[[ DATA SHOWN, beginning ]]
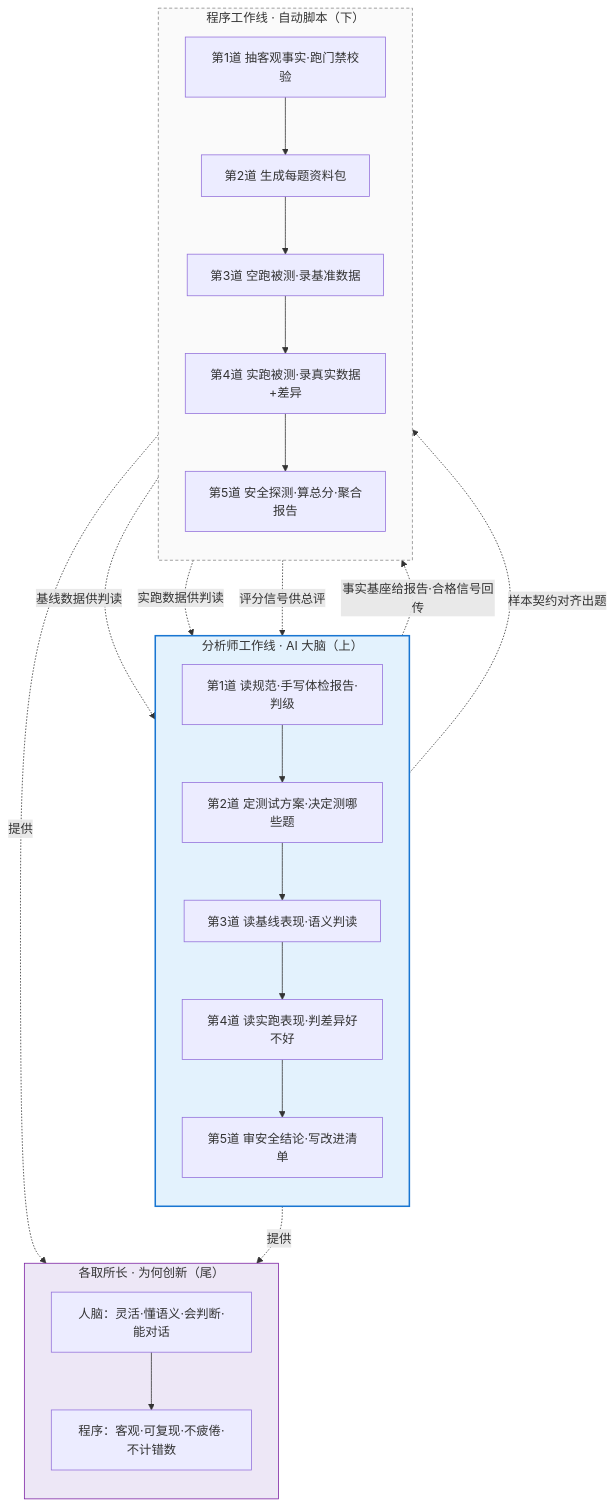
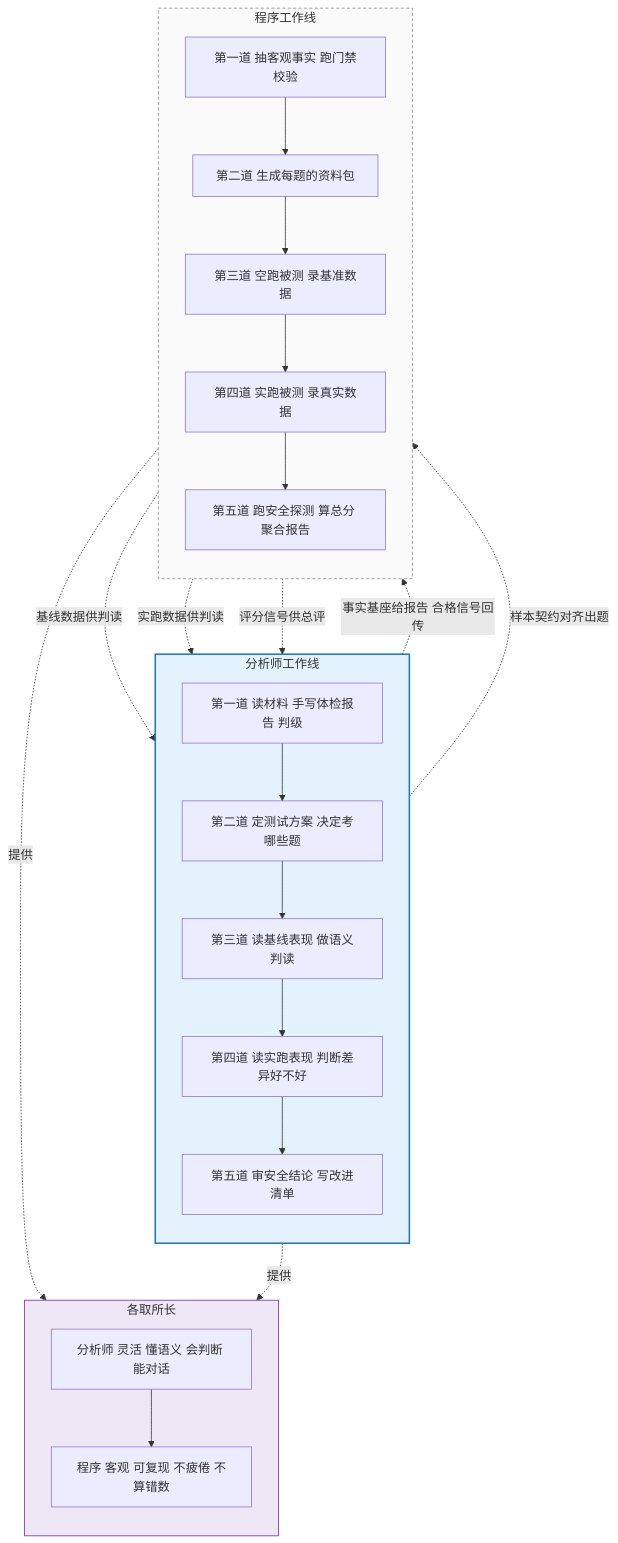
Before and after one commit to huanggq26/skill-evaluator: the ninth of 14 diagrams in references/skill-evaluation-system.md, drawn with Mermaid. The commit also changed other lines of this file, not shown here.

````diff
--- a/references/skill-evaluation-system.md
+++ b/references/skill-evaluation-system.md
@@ -228,37 +296,35 @@
 ```mermaid
 flowchart TB
-    subgraph AI线[分析师工作线 · AI 大脑（上）]
+    subgraph AI线[分析师工作线]
         direction TB
-        A0[第1道 读规范·手写体检报告·判级]
-        A1[第2道 定测试方案·决定测哪些题]
-        A2[第3道 读基线表现·语义判读]
-        A3[第4道 读实跑表现·判差异好不好]
-        A4[第5道 审安全结论·写改进清单]
+        A0[第一道 读材料 手写体检报告 判级]
+        A1[第二道 定测试方案 决定考哪些题]
+        A2[第三道 读基线表现 做语义判读]
+        A3[第四道 读实跑表现 判断差异好不好]
+        A4[第五道 审安全结论 写改进清单]
         A0 --> A1 --> A2 --> A3 --> A4
     end
-    A0 -.事实基座给报告·合格信号回传.-> C0
+    A0 -.事实基座给报告 合格信号回传.-> C0
     A1 -.样本契约对齐出题.-> C1
     C2 -.基线数据供判读.-> A2
     C3 -.实跑数据供判读.-> A3
     C4 -.评分信号供总评.-> A4
-    subgraph 程序线[程序工作线 · 自动脚本（下）]
+    subgraph 程序线[程序工作线]
         direction TB
-        C0[第1道 抽客观事实·跑门禁校验]
-        C1[第2道 生成每题资料包]
-        C2[第3道 空跑被测·录基准数据]
-        C3[第4道 实跑被测·录真实数据+差异]
-        C4[第5道 安全探测·算总分·聚合报告]
+        C0[第一道 抽客观事实 跑门禁校验]
+        C1[第二道 生成每题的资料包]
+        C2[第三道 空跑被测 录基准数据]
+        C3[第四道 实跑被测 录真实数据]
+        C4[第五道 跑安全探测 算总分 聚合报告]
         C0 --> C1 --> C2 --> C3 --> C4
     end
-    subgraph 优势[各取所长 · 为何创新（尾）]
+    subgraph 优势[各取所长]
         direction TB
-        优2[人脑：灵活·懂语义·会判断·能对话]
-        优2 --> 优1
-        优1[程序：客观·可复现·不疲倦·不计错数]
+        优2[分析师 灵活 懂语义 会判断 能对话] --> 优1[程序 客观 可复现 不疲倦 不算错数]
     end
     AI线 -.提供.-> 优2
     程序线 -.提供.-> 优1
     style AI线 fill:#e3f2fd,stroke:#1976d2,stroke-width:2px
     style 程序线 fill:#fafafa,stroke:#888,stroke-dasharray:4 3
     style 优势 fill:#ede7f6,stroke:#7b1fa2
 ```
````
[[ DATA SHOWN, end ]]
- INSTRUCTIONS TO FOLLOW
Throughout the records above, find the lines in which the word "实跑被测" appears and return them.

- TASK OUTPUT
-        C3[第4道 实跑被测·录真实数据+差异]
+        C3[第四道 实跑被测 录真实数据]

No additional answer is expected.